In between working on Susan Leslie’s campaign for the Dunfermline by-election campaign, I have spent the day in mourning. And if you tell me that you can’t mourn the death of a fictional character, I will simply respond that you have no soul.
Bridget Jones author Helen Fielding has revealed that she has killed off her hero, human rights lawyer Mark Darcy. Bridget is now a widowed single mum with much younger boyfriend. And if you think I’m being silly about it, you should know that it’s the second most read story on the BBC website.
I wonder if Mark Darcy would have been quite as popular if he hadn’t been played so perfectly by Colin Firth. Who can forget that wonderful fight scene with Hugh Grant to It’s Raining Men? The success of the first film was down to the marriage of Firth’s acting, Sharon Maguire’s novel directing, and Helen Fielding’s writing.

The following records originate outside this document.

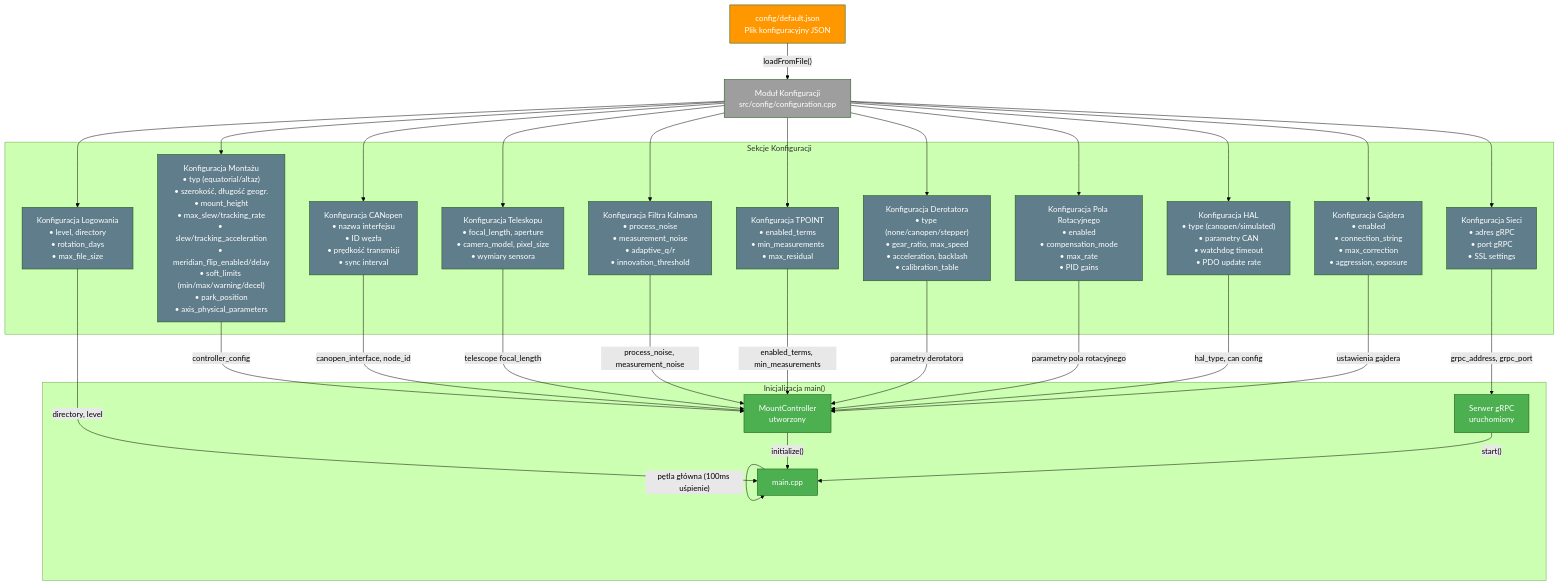
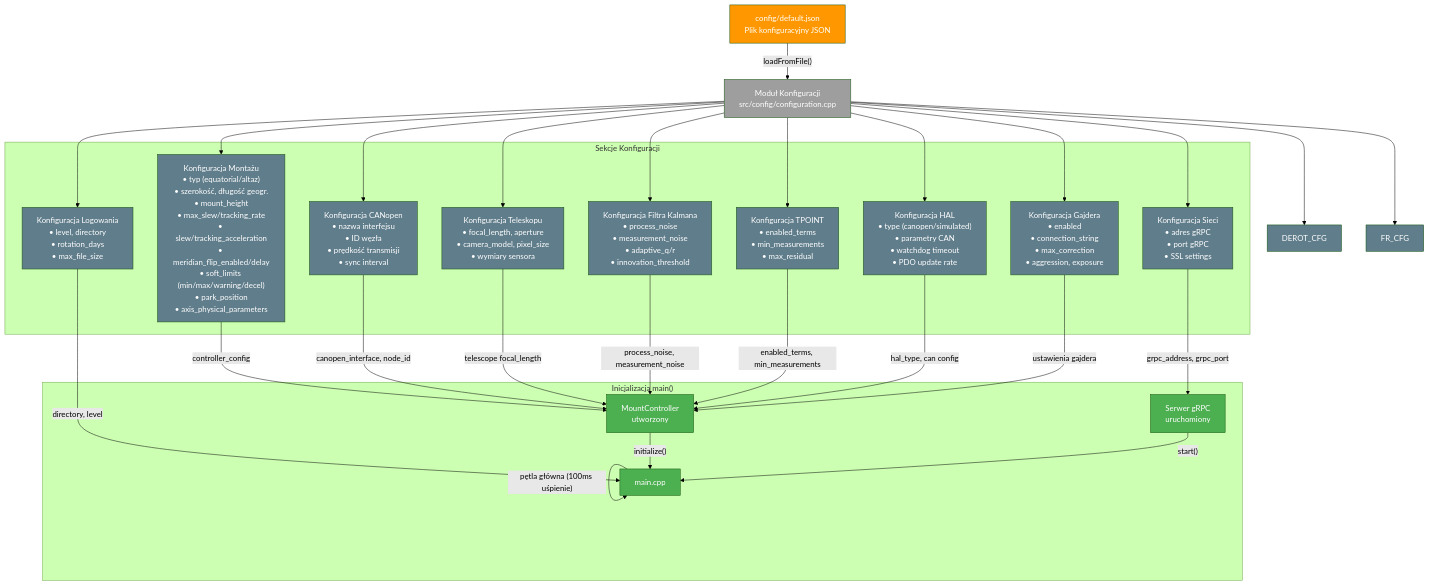
The eighth of 15 diagrams in docs/pl/przeplyw_danych.md (pielaszkiewicz-jacek/astro_mount_control), drawn with Mermaid (forest theme) before and after one commit. The commit also changed other lines of this file and 94 other files, not shown here.

````diff
--- a/docs/pl/przeplyw_danych.md
+++ b/docs/pl/przeplyw_danych.md
@@ -409,73 +408,69 @@
 ```mermaid
 flowchart TD
     FILE["config/default.json<br/>Plik konfiguracyjny JSON"]
     
     CFG["Moduł Konfiguracji<br/>src/config/configuration.cpp"]
     
     subgraph ConfigSections["Sekcje Konfiguracji"]
         MOUNT["Konfiguracja Montażu<br/>• typ (equatorial/altaz)<br/>• szerokość, długość geogr.<br/>• mount_height<br/>• max_slew/tracking_rate<br/>• slew/tracking_acceleration<br/>• meridian_flip_enabled/delay<br/>• soft_limits (min/max/warning/decel)<br/>• park_position<br/>• axis_physical_parameters"]
         CAN["Konfiguracja CANopen<br/>• nazwa interfejsu<br/>• ID węzła<br/>• prędkość transmisji<br/>• sync interval"]
         TEL_CFG["Konfiguracja Teleskopu<br/>• focal_length, aperture<br/>• camera_model, pixel_size<br/>• wymiary sensora"]
         KF_CFG["Konfiguracja Filtra Kalmana<br/>• process_noise<br/>• measurement_noise<br/>• adaptive_q/r<br/>• innovation_threshold"]
         TP_CFG["Konfiguracja TPOINT<br/>• enabled_terms<br/>• min_measurements<br/>• max_residual"]
-        DEROT_CFG["Konfiguracja Derotatora<br/>• type (none/canopen/stepper)<br/>• gear_ratio, max_speed<br/>• acceleration, backlash<br/>• calibration_table"]
-        FR_CFG["Konfiguracja Pola Rotacyjnego<br/>• enabled<br/>• compensation_mode<br/>• max_rate<br/>• PID gains"]
         HAL_CFG["Konfiguracja HAL<br/>• type (canopen/simulated)<br/>• parametry CAN<br/>• watchdog timeout<br/>• PDO update rate"]
         NET["Konfiguracja Sieci<br/>• adres gRPC<br/>• port gRPC<br/>• SSL settings"]
         GUID_CFG["Konfiguracja Gajdera<br/>• enabled<br/>• connection_string<br/>• max_correction<br/>• aggression, exposure"]
         LOG_CFG["Konfiguracja Logowania<br/>• level, directory<br/>• rotation_days<br/>• max_file_size"]
     end
     
     subgraph MainInit["Inicjalizacja main()"]
         MAIN["main.cpp"]
         CONTROLLER["MountController<br/>utworzony"]
         GRPC["Serwer gRPC<br/>uruchomiony"]
     end
     
     FILE -->|"loadFromFile()"| CFG
     
     CFG --> MOUNT
     CFG --> CAN
     CFG --> TEL_CFG
     CFG --> KF_CFG
     CFG --> TP_CFG
     CFG --> DEROT_CFG
     CFG --> FR_CFG
     CFG --> HAL_CFG
     CFG --> NET
     CFG --> GUID_CFG
     CFG --> LOG_CFG
     
     MOUNT -->|"controller_config"| CONTROLLER
     CAN -->|"canopen_interface, node_id"| CONTROLLER
     TEL_CFG -->|"telescope focal_length"| CONTROLLER
     KF_CFG -->|"process_noise, measurement_noise"| CONTROLLER
     TP_CFG -->|"enabled_terms, min_measurements"| CONTROLLER
-    DEROT_CFG -->|"parametry derotatora"| CONTROLLER
-    FR_CFG -->|"parametry pola rotacyjnego"| CONTROLLER
     HAL_CFG -->|"hal_type, can config"| CONTROLLER
     GUID_CFG -->|"ustawienia gajdera"| CONTROLLER
     NET -->|"grpc_address, grpc_port"| GRPC
     LOG_CFG -->|"directory, level"| MAIN
     
     CONTROLLER -->|"initialize()"| MAIN
     GRPC -->|"start()"| MAIN
     MAIN -->|"pętla główna (100ms uśpienie)"| MAIN
     
     style FILE fill:#FF9800,color:#fff
     style CFG fill:#9E9E9E,color:#fff
     style MOUNT fill:#607D8B,color:#fff
     style CAN fill:#607D8B,color:#fff
     style TEL_CFG fill:#607D8B,color:#fff
     style KF_CFG fill:#607D8B,color:#fff
     style TP_CFG fill:#607D8B,color:#fff
     style DEROT_CFG fill:#607D8B,color:#fff
     style FR_CFG fill:#607D8B,color:#fff
     style HAL_CFG fill:#607D8B,color:#fff
     style NET fill:#607D8B,color:#fff
     style GUID_CFG fill:#607D8B,color:#fff
     style LOG_CFG fill:#607D8B,color:#fff
     style MAIN fill:#4CAF50,color:#fff
     style CONTROLLER fill:#4CAF50,color:#fff
     style GRPC fill:#4CAF50,color:#fff
 ```
````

That Darcy is gone, though, shouldn’t really have come as a surprise to us. We should have sussed it as soon as Fielding let us know that she was writing another book. Surely Bridget would have learned her lesson in the Edge of Reason. There’s no way that Mark and Bridget would split up. It just wouldn’t be credible and even if they did, it would just be a re-run of EoR. Boring.
No, if the Bridget Jones story is to become a trilogy, Darcy had to die. It was the only way. Yes, I’m sad and I think it’s a course fraught with danger, but of course I’m going to buy Mad about the boy when it comes out in just 11 days’ time. Why wouldn’t I?
But why do I say fraught with danger? Well, I made the stupid mistake of reading Bridget Jones on a train. If you read a book that is laugh out loud, tears down the face hilarious, you need to do it in private or people look at you as if they are terrified of you. Edge of Reason wasn’t quite as funny, but it was still on the light side of light entertainment. This book might well have a toyboy and nits and all the usual sorts of scrapes, but it’s going to have real pathos and sadness intertwined all the way through it as we find out more about Darcy’s demise. There is a risk that this book will try comedy and tragedy and fail at both. It can’t be the Bridget Jones we know and love, can it? It’s supposed to be frothy and frivolous and I don’t see how it can be. I can’t wait to find out, though.